Every record needs to come back as written, except for the pictures.

- _DATA EXTRACTS_
┄┄┄┄┄┄┄┄┄┄┄┄┄┄┄┄┄┄┄┄
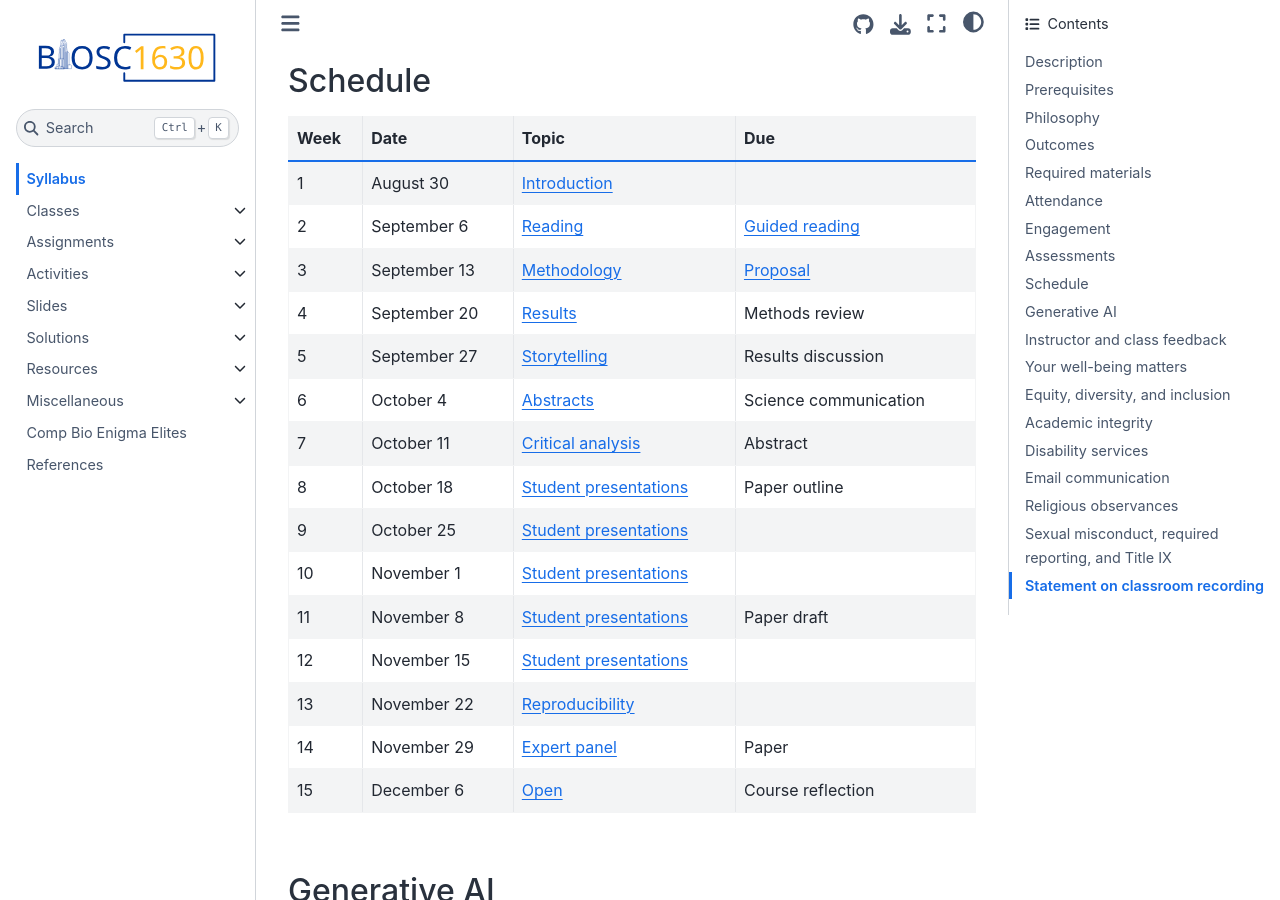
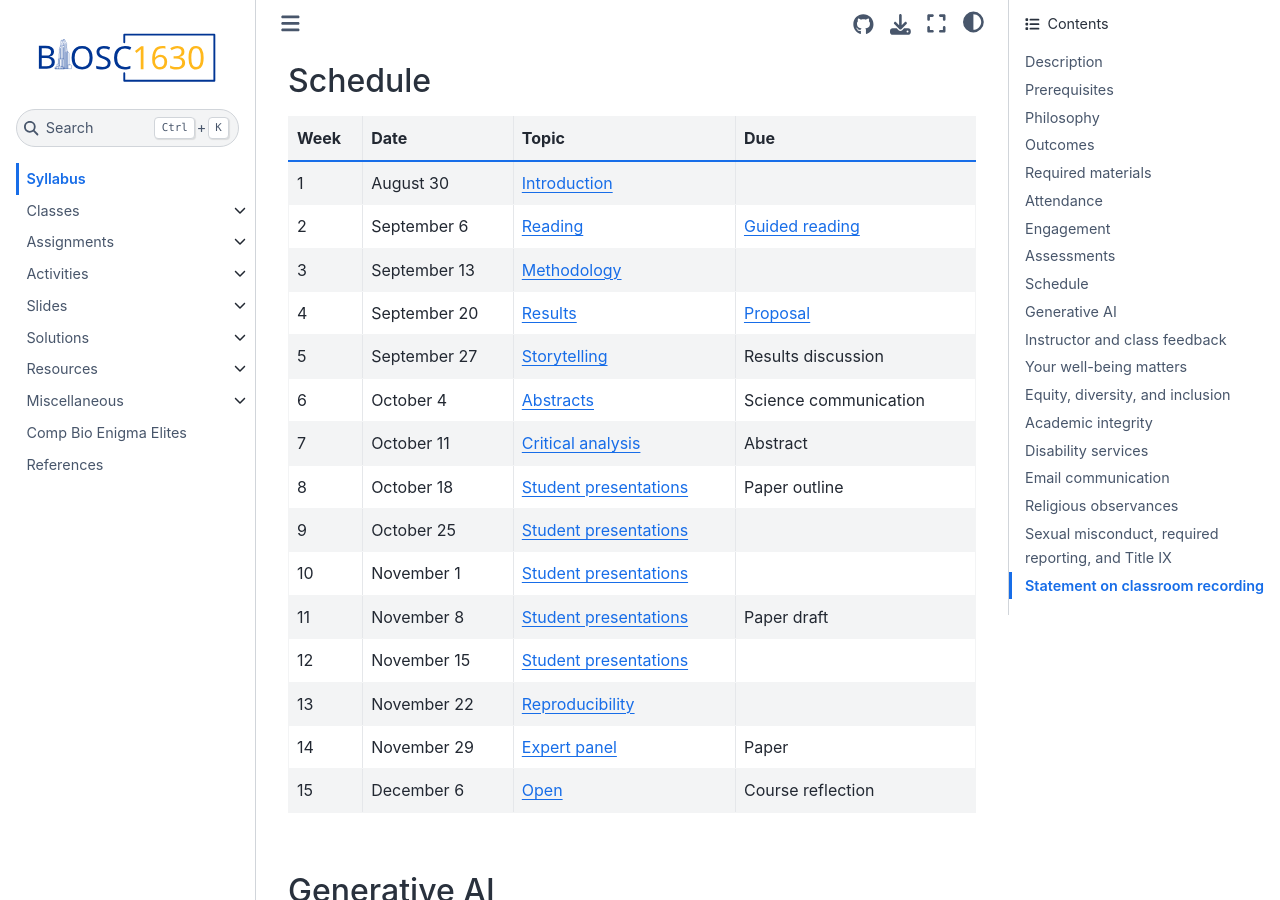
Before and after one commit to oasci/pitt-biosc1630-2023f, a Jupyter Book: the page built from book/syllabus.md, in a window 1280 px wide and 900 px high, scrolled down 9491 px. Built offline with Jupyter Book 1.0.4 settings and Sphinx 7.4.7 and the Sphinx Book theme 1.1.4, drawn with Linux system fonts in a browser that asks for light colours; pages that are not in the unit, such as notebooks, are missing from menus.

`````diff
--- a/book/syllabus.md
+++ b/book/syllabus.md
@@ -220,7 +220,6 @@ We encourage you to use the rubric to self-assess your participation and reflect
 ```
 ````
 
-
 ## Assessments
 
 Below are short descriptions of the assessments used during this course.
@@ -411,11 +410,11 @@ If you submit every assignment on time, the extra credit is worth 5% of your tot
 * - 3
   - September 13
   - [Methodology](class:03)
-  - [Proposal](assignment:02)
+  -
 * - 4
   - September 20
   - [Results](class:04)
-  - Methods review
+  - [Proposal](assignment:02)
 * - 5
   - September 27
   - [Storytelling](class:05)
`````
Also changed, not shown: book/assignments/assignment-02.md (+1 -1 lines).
┄┄┄┄┄┄┄┄┄┄┄┄┄┄┄┄┄┄┄┄
- _SOLUTION FOR THIS EXERCISE_
Before and after one commit to oasci/pitt-biosc1630-2023f, a Jupyter Book: the page built from book/syllabus.md, in a window 1280 px wide and 900 px high, scrolled down 9491 px. Built offline with Jupyter Book 1.0.4 settings and Sphinx 7.4.7 and the Sphinx Book theme 1.1.4, drawn with Linux system fonts in a browser that asks for light colours; pages that are not in the unit, such as notebooks, are missing from menus.

`````diff
--- a/book/syllabus.md
+++ b/book/syllabus.md
@@ -220,7 +220,6 @@ We encourage you to use the rubric to self-assess your participation and reflect
 ```
 ````
 
-
 ## Assessments
 
 Below are short descriptions of the assessments used during this course.
@@ -411,11 +410,11 @@ If you submit every assignment on time, the extra credit is worth 5% of your tot
 * - 3
   - September 13
   - [Methodology](class:03)
-  - [Proposal](assignment:02)
+  -
 * - 4
   - September 20
   - [Results](class:04)
-  - Methods review
+  - [Proposal](assignment:02)
 * - 5
   - September 27
   - [Storytelling](class:05)
`````
Also changed, not shown: book/assignments/assignment-02.md (+1 -1 lines).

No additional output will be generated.